This task calls for every line of the material to be output verbatim.

Top of RECORDS TO PROCESS

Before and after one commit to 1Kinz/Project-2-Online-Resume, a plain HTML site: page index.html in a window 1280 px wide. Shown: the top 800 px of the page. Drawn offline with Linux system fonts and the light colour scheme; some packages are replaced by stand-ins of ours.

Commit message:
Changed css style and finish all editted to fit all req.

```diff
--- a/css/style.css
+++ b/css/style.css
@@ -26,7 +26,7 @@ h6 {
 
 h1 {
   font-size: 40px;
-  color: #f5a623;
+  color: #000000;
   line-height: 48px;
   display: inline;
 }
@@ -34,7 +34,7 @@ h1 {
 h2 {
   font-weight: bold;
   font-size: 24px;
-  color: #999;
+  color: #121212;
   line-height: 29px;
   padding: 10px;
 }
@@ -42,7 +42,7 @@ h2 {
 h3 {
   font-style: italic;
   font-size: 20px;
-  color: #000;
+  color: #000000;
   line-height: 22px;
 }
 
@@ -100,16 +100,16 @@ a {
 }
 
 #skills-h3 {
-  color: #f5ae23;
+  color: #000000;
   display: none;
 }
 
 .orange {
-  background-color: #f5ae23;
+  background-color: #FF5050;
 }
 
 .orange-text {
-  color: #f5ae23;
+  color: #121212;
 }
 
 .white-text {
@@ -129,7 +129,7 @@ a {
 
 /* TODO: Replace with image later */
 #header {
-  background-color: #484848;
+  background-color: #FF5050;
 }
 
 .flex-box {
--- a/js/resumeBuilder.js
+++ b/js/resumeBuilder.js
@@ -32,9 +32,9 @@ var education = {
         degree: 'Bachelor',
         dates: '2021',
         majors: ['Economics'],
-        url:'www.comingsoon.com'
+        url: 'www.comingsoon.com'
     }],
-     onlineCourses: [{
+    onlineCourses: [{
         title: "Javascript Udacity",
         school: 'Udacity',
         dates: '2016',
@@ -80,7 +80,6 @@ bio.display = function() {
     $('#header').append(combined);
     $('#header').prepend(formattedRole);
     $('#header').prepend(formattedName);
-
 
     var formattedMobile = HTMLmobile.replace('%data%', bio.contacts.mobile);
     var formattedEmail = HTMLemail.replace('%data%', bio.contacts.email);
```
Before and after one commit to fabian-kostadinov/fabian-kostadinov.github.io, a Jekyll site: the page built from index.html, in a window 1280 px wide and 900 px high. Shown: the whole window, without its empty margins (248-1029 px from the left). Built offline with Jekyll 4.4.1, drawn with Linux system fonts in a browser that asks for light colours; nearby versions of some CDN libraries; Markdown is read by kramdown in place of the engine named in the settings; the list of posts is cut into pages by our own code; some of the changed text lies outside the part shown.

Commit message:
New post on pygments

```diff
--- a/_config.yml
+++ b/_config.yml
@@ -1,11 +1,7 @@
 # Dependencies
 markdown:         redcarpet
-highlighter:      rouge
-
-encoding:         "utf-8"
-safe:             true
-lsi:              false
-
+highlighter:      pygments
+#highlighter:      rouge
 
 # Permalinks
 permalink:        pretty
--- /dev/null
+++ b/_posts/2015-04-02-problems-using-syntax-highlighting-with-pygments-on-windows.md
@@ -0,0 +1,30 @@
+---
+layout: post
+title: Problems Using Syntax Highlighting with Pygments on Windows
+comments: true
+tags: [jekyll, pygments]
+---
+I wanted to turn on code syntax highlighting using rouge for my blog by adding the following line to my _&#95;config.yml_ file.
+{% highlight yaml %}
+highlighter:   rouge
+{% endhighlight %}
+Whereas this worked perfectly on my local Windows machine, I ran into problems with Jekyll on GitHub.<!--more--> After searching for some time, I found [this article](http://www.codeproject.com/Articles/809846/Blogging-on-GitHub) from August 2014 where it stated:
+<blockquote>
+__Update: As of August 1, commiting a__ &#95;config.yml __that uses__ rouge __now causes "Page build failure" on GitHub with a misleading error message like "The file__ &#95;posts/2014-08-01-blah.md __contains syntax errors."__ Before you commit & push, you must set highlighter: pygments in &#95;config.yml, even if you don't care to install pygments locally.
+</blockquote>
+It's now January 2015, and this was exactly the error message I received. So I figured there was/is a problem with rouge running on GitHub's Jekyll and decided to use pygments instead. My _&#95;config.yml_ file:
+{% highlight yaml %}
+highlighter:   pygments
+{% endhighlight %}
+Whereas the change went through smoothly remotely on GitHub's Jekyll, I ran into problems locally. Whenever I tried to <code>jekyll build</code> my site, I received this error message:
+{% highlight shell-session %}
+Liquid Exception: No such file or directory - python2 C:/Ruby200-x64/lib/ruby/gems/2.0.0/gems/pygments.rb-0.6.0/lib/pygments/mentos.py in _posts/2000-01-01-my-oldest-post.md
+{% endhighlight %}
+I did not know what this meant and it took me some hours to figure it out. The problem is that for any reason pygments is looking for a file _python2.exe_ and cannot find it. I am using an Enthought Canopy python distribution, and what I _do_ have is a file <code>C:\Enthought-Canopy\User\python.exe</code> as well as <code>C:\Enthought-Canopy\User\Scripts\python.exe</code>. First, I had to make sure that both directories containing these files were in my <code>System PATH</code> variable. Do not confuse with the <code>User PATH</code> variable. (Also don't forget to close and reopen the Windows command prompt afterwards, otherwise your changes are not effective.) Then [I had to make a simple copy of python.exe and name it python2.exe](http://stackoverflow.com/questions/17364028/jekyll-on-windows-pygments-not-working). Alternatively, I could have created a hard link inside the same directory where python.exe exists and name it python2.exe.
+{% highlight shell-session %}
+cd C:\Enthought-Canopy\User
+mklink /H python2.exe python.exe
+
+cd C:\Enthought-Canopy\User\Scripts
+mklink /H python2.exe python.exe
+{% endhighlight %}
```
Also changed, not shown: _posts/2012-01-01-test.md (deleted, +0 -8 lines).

Bottom of RECORDS TO PROCESS

* [SOLUTION]:
Before and after one commit to 1Kinz/Project-2-Online-Resume, a plain HTML site: page index.html in a window 1280 px wide. Shown: the top 800 px of the page. Drawn offline with Linux system fonts and the light colour scheme; some packages are replaced by stand-ins of ours.

Commit message:
Changed css style and finish all editted to fit all req.

```diff
--- a/css/style.css
+++ b/css/style.css
@@ -26,7 +26,7 @@ h6 {
 
 h1 {
   font-size: 40px;
-  color: #f5a623;
+  color: #000000;
   line-height: 48px;
   display: inline;
 }
@@ -34,7 +34,7 @@ h1 {
 h2 {
   font-weight: bold;
   font-size: 24px;
-  color: #999;
+  color: #121212;
   line-height: 29px;
   padding: 10px;
 }
@@ -42,7 +42,7 @@ h2 {
 h3 {
   font-style: italic;
   font-size: 20px;
-  color: #000;
+  color: #000000;
   line-height: 22px;
 }
 
@@ -100,16 +100,16 @@ a {
 }
 
 #skills-h3 {
-  color: #f5ae23;
+  color: #000000;
   display: none;
 }
 
 .orange {
-  background-color: #f5ae23;
+  background-color: #FF5050;
 }
 
 .orange-text {
-  color: #f5ae23;
+  color: #121212;
 }
 
 .white-text {
@@ -129,7 +129,7 @@ a {
 
 /* TODO: Replace with image later */
 #header {
-  background-color: #484848;
+  background-color: #FF5050;
 }
 
 .flex-box {
--- a/js/resumeBuilder.js
+++ b/js/resumeBuilder.js
@@ -32,9 +32,9 @@ var education = {
         degree: 'Bachelor',
         dates: '2021',
         majors: ['Economics'],
-        url:'www.comingsoon.com'
+        url: 'www.comingsoon.com'
     }],
-     onlineCourses: [{
+    onlineCourses: [{
         title: "Javascript Udacity",
         school: 'Udacity',
         dates: '2016',
@@ -80,7 +80,6 @@ bio.display = function() {
     $('#header').append(combined);
     $('#header').prepend(formattedRole);
     $('#header').prepend(formattedName);
-
 
     var formattedMobile = HTMLmobile.replace('%data%', bio.contacts.mobile);
     var formattedEmail = HTMLemail.replace('%data%', bio.contacts.email);
```
Before and after one commit to fabian-kostadinov/fabian-kostadinov.github.io, a Jekyll site: the page built from index.html, in a window 1280 px wide and 900 px high. Shown: the whole window, without its empty margins (248-1029 px from the left). Built offline with Jekyll 4.4.1, drawn with Linux system fonts in a browser that asks for light colours; nearby versions of some CDN libraries; Markdown is read by kramdown in place of the engine named in the settings; the list of posts is cut into pages by our own code; some of the changed text lies outside the part shown.

Commit message:
New post on pygments

```diff
--- a/_config.yml
+++ b/_config.yml
@@ -1,11 +1,7 @@
 # Dependencies
 markdown:         redcarpet
-highlighter:      rouge
-
-encoding:         "utf-8"
-safe:             true
-lsi:              false
-
+highlighter:      pygments
+#highlighter:      rouge
 
 # Permalinks
 permalink:        pretty
--- /dev/null
+++ b/_posts/2015-04-02-problems-using-syntax-highlighting-with-pygments-on-windows.md
@@ -0,0 +1,30 @@
+---
+layout: post
+title: Problems Using Syntax Highlighting with Pygments on Windows
+comments: true
+tags: [jekyll, pygments]
+---
+I wanted to turn on code syntax highlighting using rouge for my blog by adding the following line to my _&#95;config.yml_ file.
+{% highlight yaml %}
+highlighter:   rouge
+{% endhighlight %}
+Whereas this worked perfectly on my local Windows machine, I ran into problems with Jekyll on GitHub.<!--more--> After searching for some time, I found [this article](http://www.codeproject.com/Articles/809846/Blogging-on-GitHub) from August 2014 where it stated:
+<blockquote>
+__Update: As of August 1, commiting a__ &#95;config.yml __that uses__ rouge __now causes "Page build failure" on GitHub with a misleading error message like "The file__ &#95;posts/2014-08-01-blah.md __contains syntax errors."__ Before you commit & push, you must set highlighter: pygments in &#95;config.yml, even if you don't care to install pygments locally.
+</blockquote>
+It's now January 2015, and this was exactly the error message I received. So I figured there was/is a problem with rouge running on GitHub's Jekyll and decided to use pygments instead. My _&#95;config.yml_ file:
+{% highlight yaml %}
+highlighter:   pygments
+{% endhighlight %}
+Whereas the change went through smoothly remotely on GitHub's Jekyll, I ran into problems locally. Whenever I tried to <code>jekyll build</code> my site, I received this error message:
+{% highlight shell-session %}
+Liquid Exception: No such file or directory - python2 C:/Ruby200-x64/lib/ruby/gems/2.0.0/gems/pygments.rb-0.6.0/lib/pygments/mentos.py in _posts/2000-01-01-my-oldest-post.md
+{% endhighlight %}
+I did not know what this meant and it took me some hours to figure it out. The problem is that for any reason pygments is looking for a file _python2.exe_ and cannot find it. I am using an Enthought Canopy python distribution, and what I _do_ have is a file <code>C:\Enthought-Canopy\User\python.exe</code> as well as <code>C:\Enthought-Canopy\User\Scripts\python.exe</code>. First, I had to make sure that both directories containing these files were in my <code>System PATH</code> variable. Do not confuse with the <code>User PATH</code> variable. (Also don't forget to close and reopen the Windows command prompt afterwards, otherwise your changes are not effective.) Then [I had to make a simple copy of python.exe and name it python2.exe](http://stackoverflow.com/questions/17364028/jekyll-on-windows-pygments-not-working). Alternatively, I could have created a hard link inside the same directory where python.exe exists and name it python2.exe.
+{% highlight shell-session %}
+cd C:\Enthought-Canopy\User
+mklink /H python2.exe python.exe
+
+cd C:\Enthought-Canopy\User\Scripts
+mklink /H python2.exe python.exe
+{% endhighlight %}
```
Also changed, not shown: _posts/2012-01-01-test.md (deleted, +0 -8 lines).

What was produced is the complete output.